Our first step, would simply be to create the new table. That is a tiny change which has minimal impact on the running system.

Our second step, is to change our software, so that the code which adds, updates or removes address information, deals with the new table in addition to the old table. Reads are still just from the old table. This means that we duplicate data for a while. In the long run we don't want that, but in the short run, we put this in production and verify that we get exactly the content we expect in the new table. Nothing relies on the new data yet, and we haven't made any backwards incompatible changes. We can easily run the new code in parallel with the old code in the production environment, and reverting to the previous software version in case of trouble can be made with minimal impact on production.

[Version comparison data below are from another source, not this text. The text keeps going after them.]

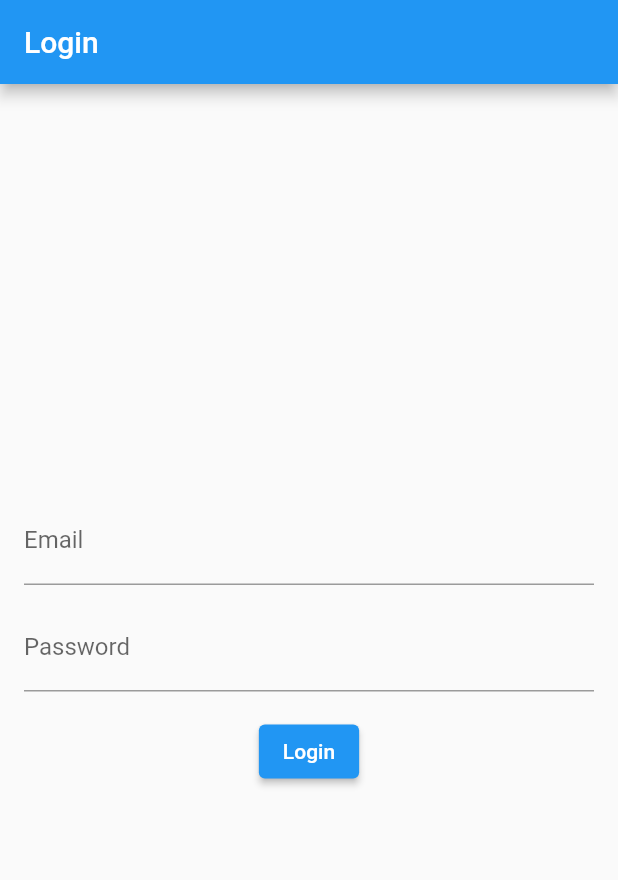
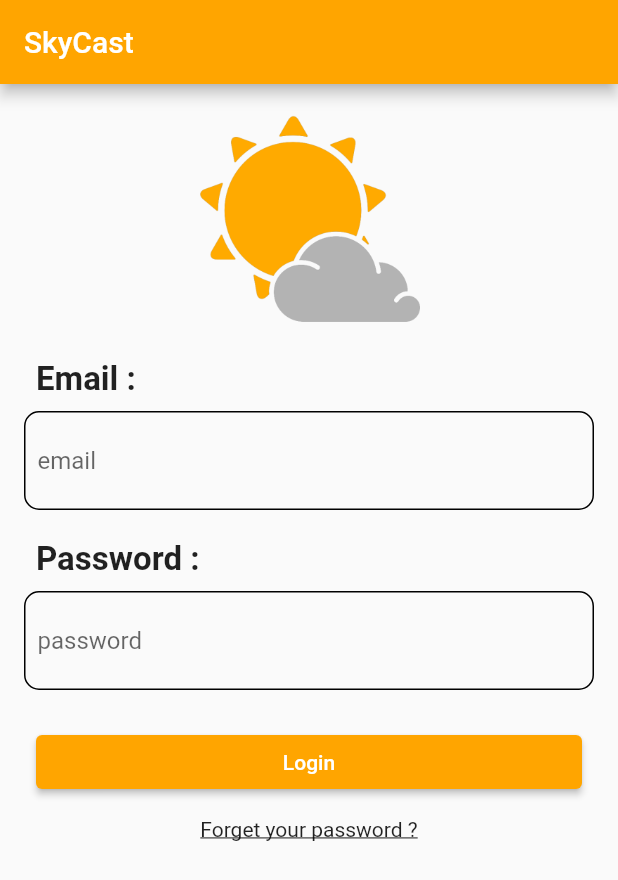
Before and after one commit to ahmedg99/SkyCast, a Flutter app: the screen it shows after launch, on a phone screen of 412 x 824 dp. Shown: the top 880 px of the screen. Run offline on Flutter 3.47's test engine with Material 2 defaults, Android fonts, the light colour scheme and no system bars; our stand-ins replace firebase_auth, firebase_core, geolocator; accounts and stored records are empty.

Commit message:
fix : design Login screen

```diff
--- a/lib/Features/Authentication/pages/login.dart
+++ b/lib/Features/Authentication/pages/login.dart
@@ -1,8 +1,11 @@
 import 'package:flutter/material.dart';
 import 'package:firebase_auth/firebase_auth.dart';
+import 'package:skycast/Core/colors.dart';
 import 'package:skycast/Features/home/pages/home.dart';
 
 class LoginScreen extends StatefulWidget {
+  const LoginScreen({super.key});
+
   @override
   _LoginScreenState createState() => _LoginScreenState();
 }
@@ -18,13 +21,14 @@ class _LoginScreenState extends State<LoginScreen> {
       final String email = _emailController.text.trim();
       final String password = _passwordController.text.trim();
 
-      UserCredential userCredential = await _auth.signInWithEmailAndPassword(
+      await _auth.signInWithEmailAndPassword(
         email: email,
         password: password,
       );
 
       // Handle successful login
       // For example, navigate to the home screen
+      // ignore: use_build_context_synchronously
       Navigator.push(
         context,
         MaterialPageRoute(
@@ -33,10 +37,15 @@ class _LoginScreenState extends State<LoginScreen> {
                 )),
       );
     } catch (e) {
-      setState(() {
       _errorMessage = e.toString();
-      });
-      print(_errorMessage);
+      ScaffoldMessenger.of(context).showSnackBar(
+        SnackBar(
+          content: Text(
+            _errorMessage,
+            style: const TextStyle(color: Colors.red),
+          ),
+        ),
+      );
     }
   }
 
@@ -44,38 +53,125 @@ class _LoginScreenState extends State<LoginScreen> {
   Widget build(BuildContext context) {
     return Scaffold(
       appBar: AppBar(
-        title: Text('Login'),
+        backgroundColor: AppColors().secondaryColor,
+        title: const Text('SkyCast'),
       ),
-      body: Padding(
-        padding: EdgeInsets.all(16.0),
+      body: SingleChildScrollView(
+        scrollDirection: Axis.vertical,
+        child: Padding(
+          padding: const EdgeInsets.all(16.0),
           child: Column(
-          mainAxisAlignment: MainAxisAlignment.center,
+            crossAxisAlignment: CrossAxisAlignment.start,
             children: [
-            TextField(
-              controller: _emailController,
-              decoration: InputDecoration(
-                labelText: 'Email',
+              Center(
+                child: Column(
+                  children: const [
+                    SizedBox(
+                        width: 150,
+                        height: 150,
+                        child: Image(
+                            image:
+                                AssetImage('assets/images/weather-ico.png'))),
+                    SizedBox(
+                      height: 10,
+                    ),
+                  ],
                 ),
               ),
-            SizedBox(height: 12.0),
-            TextField(
+              const Padding(
+                padding: EdgeInsets.all(8.0),
+                child: Text(
+                  "Email : ",
+                  style: TextStyle(
+                    fontSize: 22.0,
+                    fontWeight: FontWeight.bold,
+                  ),
+                ),
+              ),
+              Container(
+                decoration: BoxDecoration(
+                  border: Border.all(
+                    color: Colors.black,
+                    width: 1.0,
+                  ),
+                  borderRadius: BorderRadius.circular(10.0),
+                ),
+                padding: const EdgeInsets.all(8.0),
+                child: TextField(
+                  controller: _emailController,
+                  decoration: const InputDecoration(
+                    enabledBorder: InputBorder.none,
+                    hintText: "email",
+
+                    focusedBorder:
+                        InputBorder.none, // Hide the blue line on focus
+                  ),
+                ),
+              ),
+              const SizedBox(height: 12.0),
+              const Padding(
+                padding: EdgeInsets.all(8.0),
+                child: Text(
+                  "Password : ",
+                  style: TextStyle(
+                    fontSize: 22.0,
+                    fontWeight: FontWeight.bold,
+                  ),
+                ),
+              ),
+              Container(
+                decoration: BoxDecoration(
+                  border: Border.all(
+                    color: Colors.black,
+                    width: 1.0,
+                  ),
+                  borderRadius: BorderRadius.circular(10.0),
+                ),
+                padding: const EdgeInsets.all(8.0),
+                child: TextField(
                   controller: _passwordController,
-              decoration: InputDecoration(
-                labelText: 'Password',
+                  decoration: const InputDecoration(
+                    hintText: 'password',
+                    enabledBorder: InputBorder.none,
+
+                    focusedBorder:
+                        InputBorder.none, // Hide the blue line on focus
                   ),
                   obscureText: true,
                 ),
-            SizedBox(height: 16.0),
-            ElevatedButton(
+              ),
+              const SizedBox(height: 16.0),
+              Padding(
+                padding: const EdgeInsets.all(8.0),
+                child: SizedBox(
+                  width: double.infinity,
+                  child: ElevatedButton(
+                    style: ButtonStyle(
+                      backgroundColor: MaterialStateProperty.all<Color>(
+                          AppColors().secondaryColor),
+                    ),
                     onPressed: _login,
-              child: Text('Login'),
+                    child: const Text('Login'),
                   ),
-            SizedBox(height: 8.0),
-            Text(
-              _errorMessage,
-              style: TextStyle(color: Colors.red),
+                ),
+              ),
+              const SizedBox(height: 5.0),
+              InkWell(
+                onTap: () {
+                  print("handle forget password ");
+                  // handle forget password
+                },
+                child: const Center(
+                  child: Text(
+                    "Forget your password ?",
+                    style: TextStyle(
+                      decoration: TextDecoration.underline,
+                    ),
+                  ),
+                ),
               ),
             ],
+          ),
         ),
       ),
     );
--- a/lib/Features/home/pages/home.dart
+++ b/lib/Features/home/pages/home.dart
@@ -76,16 +76,6 @@ class _HomeScreenState extends State<HomeScreen> {
               ),
             ),
             SizedBox(height: 16),
-            // _showGetPositionButton
-            //     ? ElevatedButton(
-            //         onPressed: _getCurrentLocation,
-            //         child: Text("Get Current Location"),
-            //       )
-            //     : SizedBox(
-            //         height: 3,
-            //         width: 3,
-            //       ),
-            SizedBox(height: 16),
             if (_isLoadingWeatherData)
               CircularProgressIndicator()
             else if (_weatherData != null)
```
Also changed, not shown: pubspec.yaml (+4 -4 lines), assets/images/weather-ico.png (added). Lines whose indentation alone changed are shown as unchanged.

Once we're convinced that creating and updating addresses in the new table works as expected, we launch a script which goes through all customer records and add all old addresses to the new table. Yet another low impact, low risk operation.

Once we have complete data in the new address table, we deploy a version of the software which reads address data from the new table. We can verify that everything works just as expected, and if there are problems, we can always revert to the previous software version. The address information in the old table is still there. We can also monitor that no code is reading address information from the old location any longer.

Now it's time to remove the functionality from the software which updates the address fields in the old customer table. We put this in production and make sure that it works as expected.

Finally, when we're convinced that everything works as expected, we drop the address columns from the customer table. By now, we're convinced that they are no longer used by any software. If there happens to be some legacy software we can't change which expects to find address in the customer table, we can provide that with a database view.


Instead of one software upgrade with a significant risk that something would go wrong, and a possibly severe impact if something went wrong, we've performed six quick, simple, very safe, low impact changes to the system. We've been able to observe how each change worked, and we've had the ability to adapt to any discoveries we made at any step in the process.

In the nominal case, we have a service window of a few hours in the traditional approach, and no impact on production at all in the agile approach.

If we only want to perform a production release on a monthly basis, but want similar confidence and low impact as the agile approach, we'd have to release a preparatory version now (with other, non-related features and/or bug-fixes in it), get the new behaviour into production in the next release, a month from now (if all went as expected with the preparatory release), and get the data redundancy a little more than two months from now. Isn't it better to be finished today?